Rebecca Stern, director of the much-talked-about SXSW film “Well Groomed,” has married her love of animals and her passion, skills, and knowledge of filmmaking to create a visually entertaining film with a compelling underlying narrative arc. Featuring four women who compete in the arena of creative dog grooming, Stern brings us into this relatively unknown world and tells a story of art and friendship.
I recently spoke with Stern, just prior to the festival, and here’s what she had to say. This interview has been edited for clarity and space.
PAMELA POWELL: You went from producing very serious films such as “the bomb” (2016) and “Netizens” (2018) to “Well Groomed” (2019). How did you end up here?
REBECCA STERN: I never had an intent to become a producer, in any capacity; I always thought that I’d become a lawyer. When I graduated school, I moved to NY for a summer and I expected to move right back to CA, But I met the director Matt Heineman while I was in NY. He needed an assistant and so I signed up [and] became his production coordinator on “Cartel Land” (2015). I actually started “Well Groomed” around the same time [as] he was off filming in Mexico City three or four weeks at a time. I wanted to know more about what production was like and I wanted an excuse to spend more time with dogs. It was a good way to marry an old passion which is of pets and animals and a new passion of documentary filmmaking.
POWELL: I’ve never heard of creative and competitive dog grooming until your film!
STERN: I had never heard of it either. I went out to the dog fashion show in Manhattan [and began] doing research into dog cultures and dog trends, into dog care. I only had a lab pit mix in my past so there was no grooming…at all… (laughs) even though maybe there should have been! I quickly found out much more about dog grooming and then ran across the pictures of creative dog grooming online. I thought, “…the pictures are so vibrant and I’d never seen anything like that before.” It’s pretty hard to have that reaction in this day and age.
I met a couple dog publicists who put me in touch on Facebook with Adrian and Angela and Cat who are all in the film, and went out to the dog show in Pasadena in February, in 2015. I made a short film, I think it was eight minutes. I think we filmed one hundred hours for that eight minutes! It was great because it allowed me to get to know them really well. When we went back to do the production for the feature film, I knew exactly what I wanted to focus on… someone who was just starting out in the field as well.

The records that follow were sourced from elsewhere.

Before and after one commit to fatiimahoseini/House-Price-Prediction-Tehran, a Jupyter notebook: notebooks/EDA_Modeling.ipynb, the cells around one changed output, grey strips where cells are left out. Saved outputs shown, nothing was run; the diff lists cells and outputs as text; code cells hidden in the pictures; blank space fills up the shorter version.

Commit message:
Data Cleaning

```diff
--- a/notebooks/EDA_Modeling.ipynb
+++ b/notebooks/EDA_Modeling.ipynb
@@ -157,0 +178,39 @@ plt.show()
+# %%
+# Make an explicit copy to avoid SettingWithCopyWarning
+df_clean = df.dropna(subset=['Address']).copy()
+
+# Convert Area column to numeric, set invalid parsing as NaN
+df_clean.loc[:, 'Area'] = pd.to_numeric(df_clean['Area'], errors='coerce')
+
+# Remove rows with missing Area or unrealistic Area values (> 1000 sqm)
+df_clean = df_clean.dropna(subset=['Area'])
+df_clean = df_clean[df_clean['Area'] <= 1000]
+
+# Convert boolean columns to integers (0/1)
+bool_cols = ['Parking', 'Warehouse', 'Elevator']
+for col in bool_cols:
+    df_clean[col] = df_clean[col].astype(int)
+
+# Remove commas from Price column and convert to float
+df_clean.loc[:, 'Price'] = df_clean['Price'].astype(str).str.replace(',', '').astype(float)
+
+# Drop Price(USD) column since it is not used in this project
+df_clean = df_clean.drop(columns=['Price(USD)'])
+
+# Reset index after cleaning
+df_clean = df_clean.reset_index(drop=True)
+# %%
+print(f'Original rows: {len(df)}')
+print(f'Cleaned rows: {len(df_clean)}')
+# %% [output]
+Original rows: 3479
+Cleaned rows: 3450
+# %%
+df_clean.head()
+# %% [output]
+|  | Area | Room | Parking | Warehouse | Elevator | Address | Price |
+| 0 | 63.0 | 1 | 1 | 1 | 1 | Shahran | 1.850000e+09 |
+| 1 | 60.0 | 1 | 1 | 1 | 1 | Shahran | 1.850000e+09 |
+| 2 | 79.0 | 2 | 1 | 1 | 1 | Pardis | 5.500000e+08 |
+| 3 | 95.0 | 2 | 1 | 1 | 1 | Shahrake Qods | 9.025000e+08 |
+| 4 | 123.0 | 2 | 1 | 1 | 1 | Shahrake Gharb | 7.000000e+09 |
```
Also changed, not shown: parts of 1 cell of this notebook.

As you can see from the film, Adrian, Angela, and Cat are all on the top of their game. I met Nicole [and] she was just so earnest and happy and eager to learn more about this community, to get more involved in it; to find a place where she could express herself even though she was incredibly busy with her new business. Her story is one that’s really close to my heart because it’s one of also starting a new business, which I feel like it’s often separate from being an artist. She had a lot of challenges around that, and ones that are pretty universal for people who are starting out, especially young people who are doing so.
POWELL: The women have a unique dynamic, perhaps more aligned with only women, to not only compete with one another, but support each other as well.
STERN: That’s so key! Angela and Cat have participated in pilots for reality shows before filming with me and they would always complain because they felt like they were being asked to be pitted against each other. In actuality they spend a lot of time supporting and nurturing each other and answering a lot of questions. One of the things to take out of the film is having friends and getting to know people. I did a very specific focus on that aspect, of their friendships and of the competitions. It isn’t one where they’re trying to push people down, but one where they’re [lifting] people up.
POWELL: What did you take away from the film?
STERN: The film for me and as a young filmmaker is [answering the question] what is art? … and I was really intrigued by this community of women that was so outside NY or LA or Chicago being artsy, and just the fact that they were getting enjoyment out of it. Shouldn’t you just be able to smile and find joy? I really resonated with that.
Documentary filmmaking is great at highlighting very big and important issues and a lot of my producing work did that, but [in] my directing work I really wanted to find a way to bring more joy into my life and therefore more joy into people who are watching [the film] and to be able to smile with them.